Entries shown:

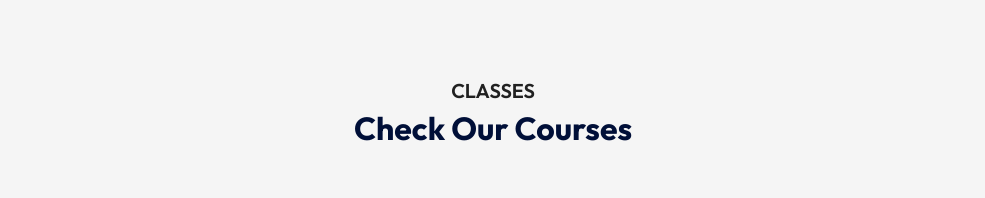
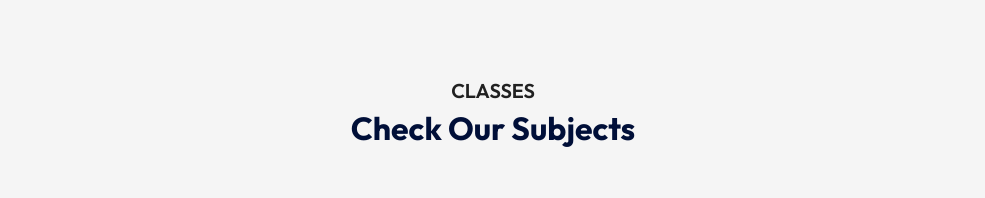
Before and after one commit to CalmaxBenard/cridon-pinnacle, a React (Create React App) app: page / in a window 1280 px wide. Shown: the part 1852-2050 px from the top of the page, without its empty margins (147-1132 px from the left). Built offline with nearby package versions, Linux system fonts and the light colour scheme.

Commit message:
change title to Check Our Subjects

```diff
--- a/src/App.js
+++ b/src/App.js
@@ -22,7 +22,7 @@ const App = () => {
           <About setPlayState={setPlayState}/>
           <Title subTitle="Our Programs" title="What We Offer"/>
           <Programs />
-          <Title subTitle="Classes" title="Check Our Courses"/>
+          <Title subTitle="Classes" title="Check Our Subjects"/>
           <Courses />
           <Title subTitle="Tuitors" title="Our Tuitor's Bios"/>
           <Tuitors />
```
* * *
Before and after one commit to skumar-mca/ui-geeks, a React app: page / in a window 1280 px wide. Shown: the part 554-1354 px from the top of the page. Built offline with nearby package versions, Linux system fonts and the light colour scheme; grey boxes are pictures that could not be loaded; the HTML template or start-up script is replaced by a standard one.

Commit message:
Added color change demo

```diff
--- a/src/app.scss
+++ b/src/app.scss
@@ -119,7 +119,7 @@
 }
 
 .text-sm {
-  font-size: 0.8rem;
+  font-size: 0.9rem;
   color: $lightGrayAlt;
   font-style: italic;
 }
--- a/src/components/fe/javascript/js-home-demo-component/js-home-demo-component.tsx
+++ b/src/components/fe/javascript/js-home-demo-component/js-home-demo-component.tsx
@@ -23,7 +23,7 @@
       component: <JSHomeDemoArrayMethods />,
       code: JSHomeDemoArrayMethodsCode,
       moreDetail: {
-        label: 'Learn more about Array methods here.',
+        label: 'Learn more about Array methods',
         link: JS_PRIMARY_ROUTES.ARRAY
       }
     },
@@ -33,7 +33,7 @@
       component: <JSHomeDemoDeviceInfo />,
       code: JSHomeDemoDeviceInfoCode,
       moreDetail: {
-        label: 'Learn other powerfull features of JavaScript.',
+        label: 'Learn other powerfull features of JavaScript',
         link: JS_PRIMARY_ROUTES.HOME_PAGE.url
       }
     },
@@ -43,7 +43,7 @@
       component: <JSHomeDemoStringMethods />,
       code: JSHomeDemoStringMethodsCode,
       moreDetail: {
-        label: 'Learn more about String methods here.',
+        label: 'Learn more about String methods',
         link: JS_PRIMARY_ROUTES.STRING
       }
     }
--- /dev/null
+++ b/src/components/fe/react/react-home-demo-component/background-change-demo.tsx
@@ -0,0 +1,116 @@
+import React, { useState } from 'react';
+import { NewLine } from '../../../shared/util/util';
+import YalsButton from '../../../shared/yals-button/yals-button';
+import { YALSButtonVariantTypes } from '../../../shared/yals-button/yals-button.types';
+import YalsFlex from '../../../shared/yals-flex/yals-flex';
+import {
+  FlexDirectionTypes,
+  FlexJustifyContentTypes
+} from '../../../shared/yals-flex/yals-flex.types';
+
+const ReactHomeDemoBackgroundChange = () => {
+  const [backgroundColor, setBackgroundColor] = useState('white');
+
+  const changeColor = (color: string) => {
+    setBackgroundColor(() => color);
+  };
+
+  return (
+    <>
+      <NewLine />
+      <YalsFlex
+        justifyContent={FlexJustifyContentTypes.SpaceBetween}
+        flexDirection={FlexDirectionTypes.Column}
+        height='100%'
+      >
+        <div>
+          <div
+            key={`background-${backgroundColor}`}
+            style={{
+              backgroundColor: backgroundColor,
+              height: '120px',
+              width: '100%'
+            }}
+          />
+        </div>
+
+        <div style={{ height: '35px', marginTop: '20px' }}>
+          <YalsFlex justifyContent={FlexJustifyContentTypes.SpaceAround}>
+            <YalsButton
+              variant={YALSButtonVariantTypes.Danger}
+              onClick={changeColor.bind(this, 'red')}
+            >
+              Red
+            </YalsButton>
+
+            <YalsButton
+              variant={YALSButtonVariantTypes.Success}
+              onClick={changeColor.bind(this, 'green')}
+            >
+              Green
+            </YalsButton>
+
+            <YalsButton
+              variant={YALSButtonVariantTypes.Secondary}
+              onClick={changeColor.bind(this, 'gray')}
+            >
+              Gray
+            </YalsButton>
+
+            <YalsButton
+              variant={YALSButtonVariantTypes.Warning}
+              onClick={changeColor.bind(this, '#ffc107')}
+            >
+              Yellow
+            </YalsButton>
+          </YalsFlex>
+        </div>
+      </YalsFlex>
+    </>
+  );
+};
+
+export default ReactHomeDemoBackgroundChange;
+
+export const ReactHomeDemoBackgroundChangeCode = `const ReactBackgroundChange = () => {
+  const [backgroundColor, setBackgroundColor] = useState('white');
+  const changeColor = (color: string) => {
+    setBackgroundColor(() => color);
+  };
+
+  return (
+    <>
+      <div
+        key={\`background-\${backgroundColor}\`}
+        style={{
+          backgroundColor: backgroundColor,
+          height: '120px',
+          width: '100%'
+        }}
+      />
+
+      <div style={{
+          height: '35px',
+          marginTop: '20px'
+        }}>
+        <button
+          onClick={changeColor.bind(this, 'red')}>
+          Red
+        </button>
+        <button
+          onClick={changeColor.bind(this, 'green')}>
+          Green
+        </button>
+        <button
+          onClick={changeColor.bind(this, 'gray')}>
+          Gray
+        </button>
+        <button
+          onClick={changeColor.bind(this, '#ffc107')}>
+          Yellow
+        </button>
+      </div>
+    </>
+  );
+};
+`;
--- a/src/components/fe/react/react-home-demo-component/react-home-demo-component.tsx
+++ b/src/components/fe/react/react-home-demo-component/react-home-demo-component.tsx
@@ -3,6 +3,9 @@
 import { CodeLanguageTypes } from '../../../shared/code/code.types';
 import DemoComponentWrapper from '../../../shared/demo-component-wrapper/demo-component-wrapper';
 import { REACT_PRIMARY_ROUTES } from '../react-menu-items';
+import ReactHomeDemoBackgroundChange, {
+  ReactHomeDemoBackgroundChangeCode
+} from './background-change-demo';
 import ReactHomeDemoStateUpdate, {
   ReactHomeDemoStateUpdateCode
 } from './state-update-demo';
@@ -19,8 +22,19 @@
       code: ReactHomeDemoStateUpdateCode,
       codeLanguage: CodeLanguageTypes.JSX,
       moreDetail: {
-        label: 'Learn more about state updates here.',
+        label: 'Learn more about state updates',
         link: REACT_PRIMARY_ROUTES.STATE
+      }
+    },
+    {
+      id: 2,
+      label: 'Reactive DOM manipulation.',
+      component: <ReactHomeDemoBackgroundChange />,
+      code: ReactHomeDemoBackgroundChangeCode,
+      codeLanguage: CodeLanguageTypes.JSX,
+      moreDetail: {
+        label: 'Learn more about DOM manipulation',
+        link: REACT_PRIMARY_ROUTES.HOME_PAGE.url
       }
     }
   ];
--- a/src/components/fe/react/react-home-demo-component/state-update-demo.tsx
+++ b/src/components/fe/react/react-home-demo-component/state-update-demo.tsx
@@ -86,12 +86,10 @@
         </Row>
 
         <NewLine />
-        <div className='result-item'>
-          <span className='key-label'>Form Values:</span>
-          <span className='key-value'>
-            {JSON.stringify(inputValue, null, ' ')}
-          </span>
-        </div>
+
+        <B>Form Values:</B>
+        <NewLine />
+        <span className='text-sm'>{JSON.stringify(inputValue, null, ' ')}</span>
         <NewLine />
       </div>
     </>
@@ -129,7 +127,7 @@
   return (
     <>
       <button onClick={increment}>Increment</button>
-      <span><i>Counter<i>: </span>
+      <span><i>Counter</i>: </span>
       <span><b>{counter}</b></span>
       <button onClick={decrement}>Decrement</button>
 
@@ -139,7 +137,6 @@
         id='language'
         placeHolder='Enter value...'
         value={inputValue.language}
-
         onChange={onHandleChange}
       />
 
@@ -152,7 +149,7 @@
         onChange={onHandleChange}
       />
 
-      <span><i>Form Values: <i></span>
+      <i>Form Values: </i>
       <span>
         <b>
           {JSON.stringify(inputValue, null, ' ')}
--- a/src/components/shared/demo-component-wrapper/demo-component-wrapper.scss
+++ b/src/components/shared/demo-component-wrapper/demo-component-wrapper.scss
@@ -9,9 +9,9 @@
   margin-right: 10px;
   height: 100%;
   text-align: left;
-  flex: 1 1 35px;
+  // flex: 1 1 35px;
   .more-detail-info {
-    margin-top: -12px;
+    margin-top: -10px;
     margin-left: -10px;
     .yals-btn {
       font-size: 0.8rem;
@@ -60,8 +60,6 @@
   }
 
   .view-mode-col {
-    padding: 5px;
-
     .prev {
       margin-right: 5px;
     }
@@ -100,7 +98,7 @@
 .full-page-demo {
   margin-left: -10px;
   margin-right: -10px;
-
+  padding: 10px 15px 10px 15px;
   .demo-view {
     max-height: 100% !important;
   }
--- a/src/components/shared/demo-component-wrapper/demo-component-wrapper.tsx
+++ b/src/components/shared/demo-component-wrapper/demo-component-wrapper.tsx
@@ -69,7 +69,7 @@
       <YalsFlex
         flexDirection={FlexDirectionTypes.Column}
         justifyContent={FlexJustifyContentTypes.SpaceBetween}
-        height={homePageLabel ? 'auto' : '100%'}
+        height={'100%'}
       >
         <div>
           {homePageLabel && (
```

What you have to do: Report back each line in the material above that contains the string "style".

Answer below:
   font-style: italic;
+            style={{
+        <div style={{ height: '35px', marginTop: '20px' }}>
+        style={{
+      <div style={{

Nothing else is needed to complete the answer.